Caution tape is up but all are welcome.


The biggest challenge God has given me began when I was a mere freshman in high school. I had only had my period for about a year, so I was still navigating those trenches.  I had no idea what was normal, and let’s be honest, at 14 I wasn’t really wanting to share with anyone what was going on. I knew my mom had heavy periods, it led her to getting a hysterectomy in her 30s.  All I knew is that everyone has different cycles. Well, I had a “cycle” (I laugh at that word now) that went on for 3 months. I had grown accustomed to visiting the bathrooms frequently to change out my pad. I was constantly worried I had bled through everything. It all came crashing down one morning after my first period biology class. I had been sitting on one of those glorious metal stools knowing full well that when I stood up I’d have to race to the bathroom because there would be that gush (hey—I put up the caution tape for a reason). Sure enough, I stood up and mad dashed to the bathroom hoping to make it. I didn’t. I sat on the toilet looking at the mess and just cried.  I felt so defeated and embarrassed. I called my mom and asked her to come get me so I could be at home. She picked me up, got me settled, and headed back to work. While I was home I felt exhausted, and when I made my way into the kitchen, I collapsed. Not the unconscious collapse, but the legs give out and sudden rush of no energy. I caught myself on the island and held on to it for a few minutes while my brain caught up to what happened. I was so confused and a little scared but decided to go lay on the couch until everyone got home for the day. That evening I told my parents what had happened and they both agreed it was time to go in.

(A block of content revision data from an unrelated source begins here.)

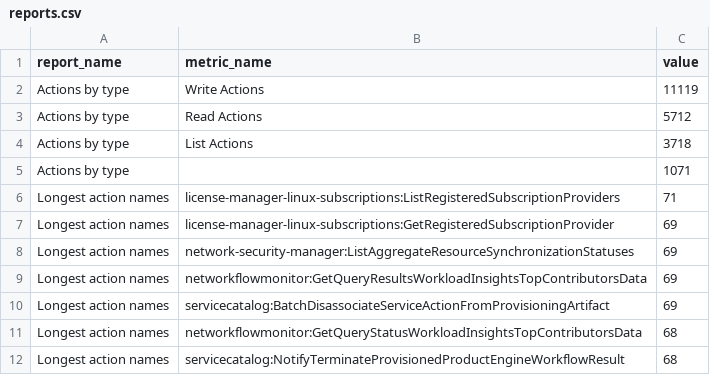
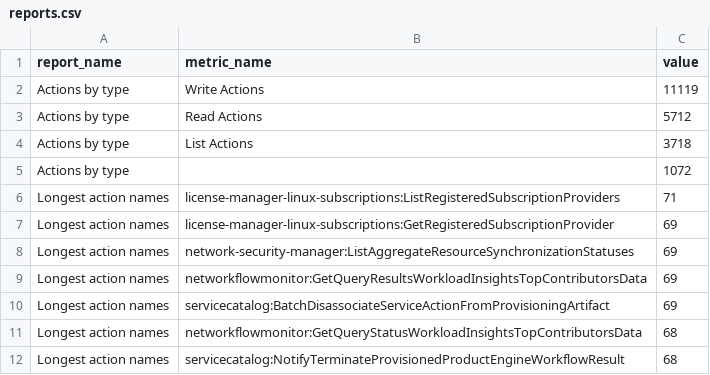
Before and after one commit to tobilg/aws-iam-data, a CSV file: data/csv/reports.csv, drawn as a sheet; only a part is shown.

```diff
--- a/data/csv/reports.csv
+++ b/data/csv/reports.csv
@@ -4,3 +4,3 @@ Actions by type,Read Actions,5712
 Actions by type,List Actions,3718
-Actions by type,,1071
+Actions by type,,1072
 Longest action names,license-manager-linux-subscriptions:ListRegisteredSubscriptionProviders,71
```
Also changed, not shown: data/csv/aws_actions_dependant_actions.csv, data/csv/aws_actions_resource_types.csv, 18 other files.
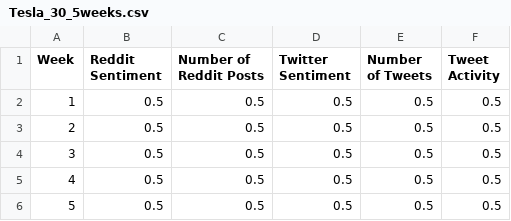
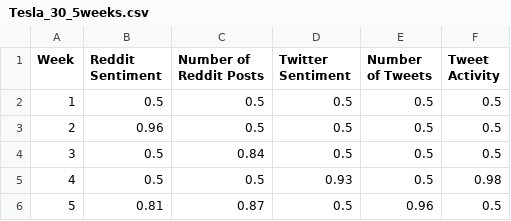
Before and after one commit to RishabhGhora/StockVisualization, a CSV file: backend/Tesla_30_5weeks.csv, drawn as a sheet.

```diff
--- a/backend/Tesla_30_5weeks.csv
+++ b/backend/Tesla_30_5weeks.csv
@@ -2,5 +2,5 @@ Week,Reddit Sentiment,Number of Reddit Posts,Twitter Sentiment,Number of Tweets,
 1,0.5,0.5,0.5,0.5,0.5
-2,0.5,0.5,0.5,0.5,0.5
-3,0.5,0.5,0.5,0.5,0.5
-4,0.5,0.5,0.5,0.5,0.5
-5,0.5,0.5,0.5,0.5,0.5
+2,0.96,0.5,0.5,0.5,0.5
+3,0.5,0.84,0.5,0.5,0.5
+4,0.5,0.5,0.93,0.5,0.98
+5,0.81,0.87,0.5,0.96,0.5
```
Also changed, not shown: 4 other files.
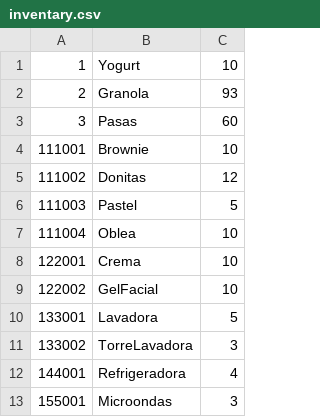
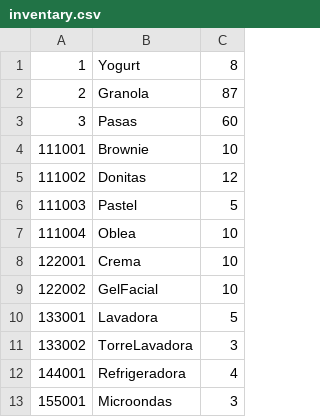
Before and after one commit to cpktr/QuickShop, a CSV file: inventary.csv, drawn as a sheet.

```diff
--- a/inventary.csv
+++ b/inventary.csv
@@ -1,3 +1,3 @@
-1,Yogurt,10
-2,Granola,93
+1,Yogurt,8
+2,Granola,87
 3,Pasas,60
```
Also changed, not shown: payments.csv, 32 other files.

After a quick exam, the doctor decided to do some blood work to make sure everything was okay. It took so many tries to find a vein. We hadn’t even made it home yet before the doctor called us. He informed us that my blood count was at 6 (it’s supposed to be anywhere from 11-15), and I needed to make my way to the hospital as soon as possible.  I remember crying in the car and being scared of what that meant. I remember walking through the hospital hallways with a nurse who told me I looked like a ghost walking. I remember a doctor asking me to bite my lip and pointing out the fact that my lips stayed pale far too long after gliding my teeth over them. Most of all, I remember watching blood be pushed into my hand. 2 units of blood were required to get me back where I needed to be. All due to my period. It blows my mind when I think back to it because I went months thinking that having a long period was just a bummer, but not unusual. Months of heavy bleeding was an inconvenience, but normal. It was in the hospital that the doctor explained that it was very likely that I had endometriosis, there was only way to confirm it (surgery), but that there was no cure. We all agreed it didn’t really make sense to go on an endo hunt when all that would come out of it was a confirmation stamp on my medical record. So, he put me on birth control and sent me on my merry way.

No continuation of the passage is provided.